A combination of genetic studies and molecular analysis has allowed elucidation of the relationship between the genetic functions and complex transcriptional structure of the Abd-B gene. The XlHboxl gene of Xenopus also utilizes separate promoters to produce short and long proteins containing the same homeodomain (Cho et al. 1988). The Hox3.3 genes of mouse and human are closely related to the Xenopus XlHboxl gene (Schughart et al. 1989). Our knowledge of the Abd-B gene may aid in the study of these and other complex genes of higher organisms.
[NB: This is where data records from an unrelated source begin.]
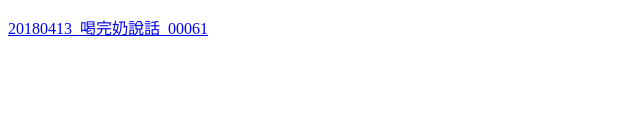
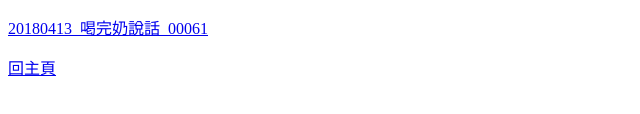
Before and after one commit to yckelly/webpage, a plain HTML site: page 20180314_lucas_0y2m.html in a window 1280 px wide. Shown: the part 528-642 px from the top of the page, 0-640 px from the left. Drawn offline with Linux system fonts and the light colour scheme.

Commit message:
Update 20180314_lucas_0y2m.html

```diff
--- a/20180314_lucas_0y2m.html
+++ b/20180314_lucas_0y2m.html
@@ -27,3 +27,5 @@
 <p><a href = "https://drive.google.com/file/d/14gqrZ-zeW8Ht1AKCEmSg2cjoN5YQ9dn1/view?usp=sharing">20180412_外婆逗Lucas_00059</a></p>
 
 <p><a href = "https://drive.google.com/file/d/1PJwrkBUFfPmaZnp1A_uxq9Pz8G_MPdLd/view?usp=sharing">20180413_喝完奶說話_00061</a></p>
+
+<p><a href = "https://yckelly.github.io/webpage/">回主頁</a></p>
```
We thank E. B. Lewis, I. Duncan and G. Morata for Abd-B and iab mutant fly strains, S. Smolik-Utlaut for the ftz-lacZ balancer line and J. Mahaffey and T. Kaufman for expression vectors. We thank J. Kassis, D.-H. Huang and M. Bastiani for providing antibodies. Advice on antibody purification and Western blotting from B. Appel and L. Boyd is greatly appreciated. We also thank D. Gard for providing hypersensitized Kodak Technical Pan film, S. Cumberledge for E. coli extracts, and C. Thummel, S. Cumberledge, M. Lamka and B. Appel for comments on the manuscript. Finally, we thank M. Zavortink for construction of the Abd-B fusions and initial fusion protein purifications.
Note added in proof
Recently, S. Celniker, S. Sharma, D. Keelan and E. B. Lewis (EMBO J. in press) have also examined Abd-B expression in iab mutants. We thank Ed Lewis for communicating their results prior to publication.